For the longest time when my content marketing manager wrote a blog post, she would also have to go to Facebook to post the article she had just written. Manual posting is no longer necessary though, as this easy-to-set-up IFTTT applet automates the process!
Medium: Tweet all new Pinterest pins you like
Even though Pinterest has been a somewhat elusive platform for marketers to master, we all know that it has some real potential. What if you could easily share content you like on Pinterest with your Twitter followers?
With this simple IFTTT applet, you can. As you surf about Pinterest all you need to do is find a pin that you think would be relevant to your audience and then click to like the pin. It will automatically be shared on Twitter.
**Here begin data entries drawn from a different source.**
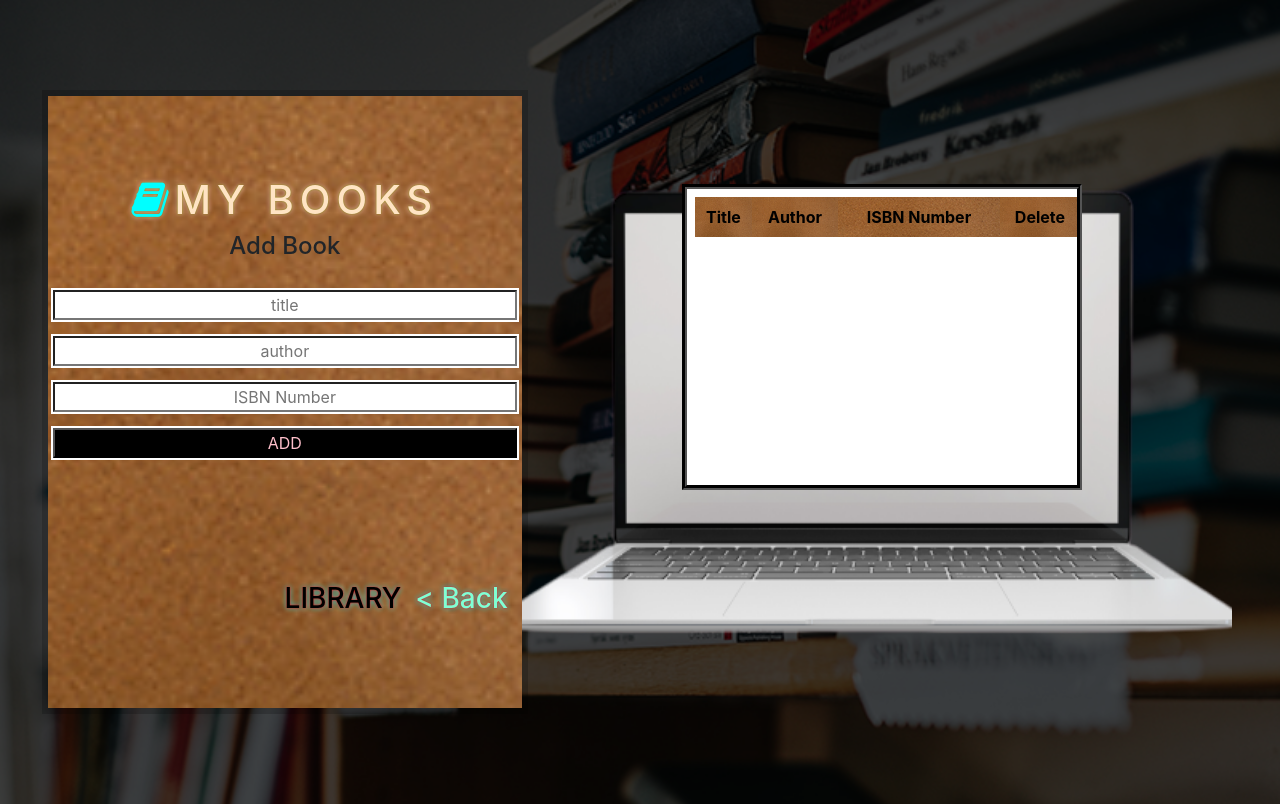
Repository: CSituma/Home-Library-App
Page: libu.html
An editor plug-in stored every save of this project. The page is shown before and after the next save, followed by the edit.
The browser window is 1280 px wide. The pictures show the whole page.
Backgrounds fixed to the window are drawn as part of the page. Some web libraries are served in a nearby version.

Above is the page before, as saved 2020-11-10 21:34:20.

### libu.html
<!DOCTYPE html>
<html lang="en">
<head>
    <meta charset="UTF-8">
    <meta name="viewport" content="width=device-width, initial-scale=1.0">
    <meta http-equiv="X-UA-Compatible" content="ie=edge">
    <link rel="stylesheet" href="style.css">
    <link rel="stylesheet" href="https://cdnjs.cloudflare.com/ajax/libs/font-awesome/4.7.0/css/font-awesome.min.css"/>
<link rel="stylesheet" href="https://stackpath.bootstrapcdn.com/bootstrap/4.5.0/css/bootstrap.min.css" integrity="sha384-9aIt2nRpC12Uk9gS9baDl411NQApFmC26EwAOH8WgZl5MYYxFfc+NcPb1dKGj7Sk" crossorigin="anonymous"/>
<link rel="stylesheet" href="https://cdnjs.cloudflare.com/ajax/libs/animate.css/4.0.0/animate.min.css"/>
  <title>BOOK TRACKER</title>
</head>
<body>
    <div class="columns">
        <div class="js">

            <h1><i class="fa fa-book"></i>MY BOOKS</h1>
                        <h4>Add Book</h4>
            <form id="form">
                <input type= "text" id= "title"  placeholder="title">
                <input type= "text" id= "author" placeholder="author" >
                <input type= "text" id= "number" placeholder="ISBN Number">
                <input type= "submit"id= "button" value="ADD">
            </form>
        <h3> <a href= "./index.html"> < Back </a></h3>
        <h3 id="libur"> <a href= "#storage"> LIBRARY</a></h3>

        </div>
        <div class="storage" id="storage" >
              <div class="storage_items">
        <table id="table">
            <thead>
                <tr>
                <th id="title">Title</th>
                <th>Author</th>
                <th>ISBN Number</th>
                <th>Delete</th>
                </tr>
                </thead>
                <tbody class="Booklist" id="booklist">
                </tbody>
            </table>
            </div>
        </div>
</div>
    <script src="lib.js"></script>
 </body>
 </html>

### style.css
/*homepage//////////////*/
body,
html {
  max-width: 100%;
  margin: 0;
  padding: 0;
  max-height: 100%;
  background: url("./images/sandra-seitamaa-qkIWnKtGhg4-unsplash.jpg")
    center/cover no-repeat fixed;
}

.container {
  margin: 10em 20em 20em 20em;
  height: 400px;
  width: 40%;
  background-color: rgba(146, 116, 15, 0.445);
  text-align: center;
}

.lol {
  padding-top: 5em;
  font-weight: 800;
  font-style: italic;
}
span {
  color: yellow;
  font-weight: 400;
}
#lolone {
  color: ghostwhite;
}

h3 {
  padding-top: 4em;
  float: right;
  margin-right: 0.5em;
  font-weight: 900;
  font-size: 2rem;
  text-shadow: 0 0 3px #FF0000, 0 0 5px aqua;
}

h3 a {
  text-decoration: none;
 color: aquamarine;

}

h3 a:hover {
  text-decoration: none;
  color: burlywood;
}

#you {
  padding: 1rem;
  color: gold;
}

/*library////////////////*/
.columns {
  display: flex;
  justify-content: space-between;
  max-width: 100%;
  max-height: 100%;
  background: rgba(0, 0, 0, 0.692);

}
h1{
  letter-spacing: 6px;
  text-shadow: 0 0 3px olive, 0 0 5px pink;
  padding-top:2em;
  margin: 0;
  color: bisque;

}
table {
  background: black;
  width: 100%;
  margin:0.5em;
  margin-left:0.2em;
  text-align: center;
  color:white;

}


td{
  margin: 2em;
}
tr{
  border-left: white 5px solid;
  height: 40px;
}
th {
  color: black;
  background:url('./images/josephine-bredehoft-KsAo8ouBn8A-unsplash.jpg') center/cover no-repeat;
  outline: none;
}
tbody tr:nth-child(odd){
  background:white;
 color: olive;
}
tbody tr:nth-child(odd):hover {
  box-shadow: 0 0 0 2px white;

}
tbody tr:nth-child(even){
background:black;

}
tbody tr:nth-child(even):hover{
  box-shadow: 0 0 0 2px gray;
}

 .fa {
   color:aqua;
 }
 .fa:hover{
   font-size:1.3em;
 }
form {
  padding: 0.3em;
  margin-top: 1em;
}

form input {
  width: 100%;
  margin: 0.5em 0;
  -webkit-box-shadow: 0 0 0 2px white;
  box-shadow: 0 0 0 2px white;
}

:placeholder-shown {
  text-align: center;
}

#button {
  color: pink;
  background-color: black;
}

/*/////////////////////////////////*/
.storage_items {

  background-color: white;
  width:100%;
  max-height: 70%;
  margin-left: 8em;
  margin-top: 5em;
  margin-bottom: 2em;
  border: rgb(0, 0, 0) 5px solid;
  border-style: groove;
  padding-bottom: 15em;
  overflow: scroll;
  scroll-behavior: smooth;
  scrollbar-width: 2px;
}
.storage {
  background:url("./images/1463-removebg-preview.png") center/cover no-repeat;
  width: 60%;
  height: 85vh;
  margin: 6em 3em 6em 0;
  border-radius: 3px;

}
.js {
  -webkit-box-shadow: 0 0 0 6px rgba(0, 0, 0, 0.191);
  box-shadow: 0 0 0 6px rgba(0, 0, 0, 0.191);
  text-align: center;
  width: 40%;
  margin: 6em 0em 6em 3em;
  background: url("./images/josephine-bredehoft-KsAo8ouBn8A-unsplash.jpg")
    center/cover no-repeat;
}
#libur a{
 float: left;
 margin-left: 0;
 margin-left: 2em;
  color:black;
}
@media screen and (max-width:1000px) {
  .storage{
    margin-right: 0;

    background: url("./images/719-removebg-preview.png") center/cover no-repeat;
  }
  .storage_items{
    margin:0;
    font-size: 13px;
   border: 10px solid black;
   border-radius: 45px;
   border-bottom-right-radius:5px;
   border-bottom-left-radius:5px;
   border-top-right-radius:15px;

   padding:0;
   padding-bottom: 15em;

}

.js{
  margin: 0;}


}

@media screen and (min-width:1000px) {

 .storage_items{
  max-height: 60%;
    background-color: white;
    width: 400px;
    height: 50%;
    margin-left: 10em;
    margin-top: 5.5em;

  }


 }

 @media screen and (max-width:800px)
 {
  .storage{
    background: url("./images/719-removebg-preview.png") center/cover no-repeat;
  }
  .storage_items{
    margin:0;
    font-size: 13px;
   border: 10px solid black;
   border-radius: 45px;
   border-bottom-right-radius:5px;
   border-bottom-left-radius:5px;
   border-top-right-radius:15px;
   padding:0;
   padding-bottom: 15em;

}
.columns{
  flex-direction: column;
}
.js{
  width:100%;
  padding: 0 5em;
 }

 }

### lib.js
// Book Class: Represents a Book
class Book {
  constructor(title, author, isbn) {
    this.title = title;
    this.author = author;
    this.isbn = isbn;
  }
}

// UI Class: Handle UI Tasks
class UI {
//display Books.//
static displayBooks () {
 const books = Store.getBooks();
 books.forEach(((book) =>
  UI.addBookToList(book)));
}


//addbooks
static addBookToList(book) {

const bookList = document.querySelector('#booklist');
const row = document.createElement('tr');

row.innerHTML= `<td>${book.title} </td>
               <td>${book.author}</td>
               <td>${book.isbn}</td>
              <td><i class="fa fa-trash-o"></i></td>`;

bookList.appendChild(row);

}


//deletebooks
static deleteBook(el){
 if(el.classList.contains('fa')){
   el.parentElement.parentElement.remove();
  }}

////show alert msg
static showAlert(message, className){
const div = document. createElement('div');
div.className = `alert alert-${className}`;
div.appendChild(document.createTextNode(message));
const button = document.getElementById('button');
const form = document.getElementById('form');


form.insertBefore(div, button);


//message vanishing//

setTimeout(() => {
  document.querySelector('.alert').remove();
}, 3000);

}

//clear fields//

static clearFields() {
  document.querySelector('#title').value = '';
  document.querySelector('#author').value = '';
  document.querySelector('#number').value = '';
}

}

///Events:
/* 1. Display Books */

document.addEventListener('DOMContentLoaded', UI.displayBooks);

/* 2. Add Books*/
document.querySelector("#form").addEventListener('submit',(e) =>
{
e.preventDefault();
///get form values//
const title = document.querySelector('#title').value;
const author = document.querySelector('#author').value;
const isbn = document.querySelector('#number').value;

  // Validate
 if(title ===''|| author===''|| isbn===''){
   UI.showAlert('Please fill in the Form', 'danger')
 }
else{
  //instantiate Book
  const book = new Book(title,author,isbn);

//////Adding
UI.addBookToList(book);

Store.addBook(book);

///Show Sucess Message
UI.showAlert('Added', 'success');
//Clearfields
UI.clearFields();


 }
}
);


/////3. Remove BOOK////
document.querySelector('#booklist').addEventListener('click', (e)=>{
e.preventDefault();
//deleting from UI

UI.deleteBook(e.target);
///deleting from Store
Store.removeBook(e.target.parentElement.previousElementSibling.textContent);
//Message
UI.showAlert('Book Deleted', 'danger');

}
);

///localStorage
class Store{
  static getBooks(){
    let books;
   if (localStorage.getItem('books') === null){
     books = [];
   }
   else {
     books = JSON.parse(localStorage.getItem('books'));
   }
   return books;
  }

  static addBook(book){
    const books= Store.getBooks();
    books.push(book);
   localStorage.setItem('books',JSON.stringify(books));
  }
  static removeBook(isbn) {
    const books = Store.getBooks();

    books.forEach((book, index) => {
      if(book.isbn === isbn) {
        books.splice(index, 1);
      }
    });
    localStorage.setItem('books', JSON.stringify(books));
  }
}

After the next save:
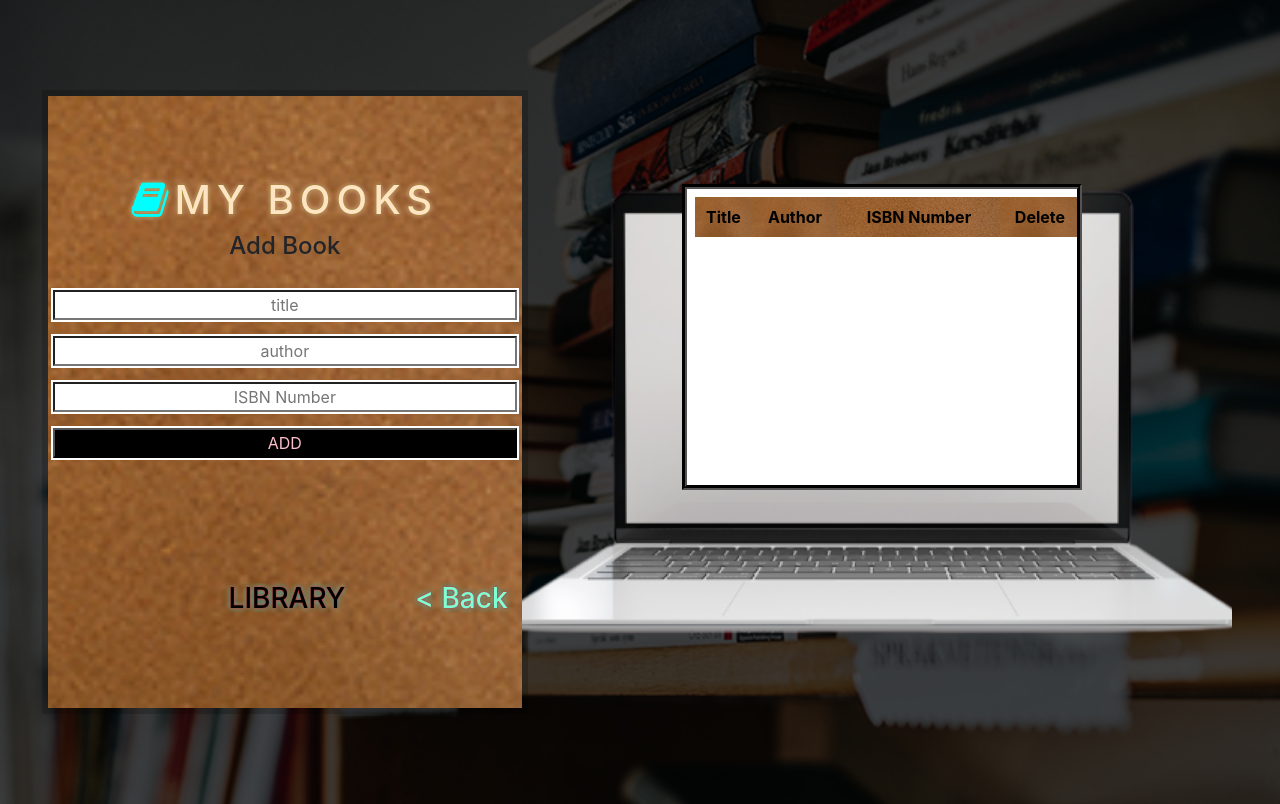
Saved 8 s later.
--- a/style.css
+++ b/style.css
@@ -174,7 +174,7 @@ form input {
 #libur a{
  float: left;
  margin-left: 0;
- margin-left: 2em;
+ margin-right: 2em;
   color:black;
 }
 @media screen and (max-width:1000px) {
After you activate the applet be sure to click the little gear at the top right. From there you can customize the message that is sent out in your Tweets. If you’re using this applet a lot, it is a good idea to go into the applet regularly and change up the message so that it doesn’t fill your Twitter timeline with a bunch of posts that look the same.
Complex: Watch social media for new prospective customers and share with sales via Slack
One request I’ve heard time and time again from other executive leaders is whether or not we, in marketing, can watch social media for any mentions of competitor products or other key phrases that may indicate an individual is in buying mode. For the longest time, I’d politely inform them that even my social media manager, who lives on social media, doesn’t have the capacity to always keep a watch for specific keyword mentions.
But now I can say “Sure! I’ll actually send you a Slack message every time a keyword is mentioned.”
This IFTTT applet is slightly more complex to set up because you need to authorize both Twitter and Slack, and then set a few parameters for it to work properly. However, it is still very simple to set up, requires no programming skills, and can be completed in less than five minutes. If you’re looking to get really advanced with your Twitter keyword search, this help documentation from Twitter will make it so much easier.
Leverage IFTTT for other marketing and business tasks
I hope this article has given you realize the importance of the three applets I shared. Even more than that, though, I hope you’ve come away with a greater desire to expand your marketing automation with IFTTT.
In writing the article I’ve been thinking of several new ways I can use IFTTT to make myself and my salespeople more productive. I’ve also realized that this could be a great way to pull some mad pranks on my family, friends, and coworkers. In fact, I’m going to go find my wife’s phone, install IFTTT and set up some fun applets that can help me take over her phone. 🙂
What types of ways do you envision using IFTTT at your company?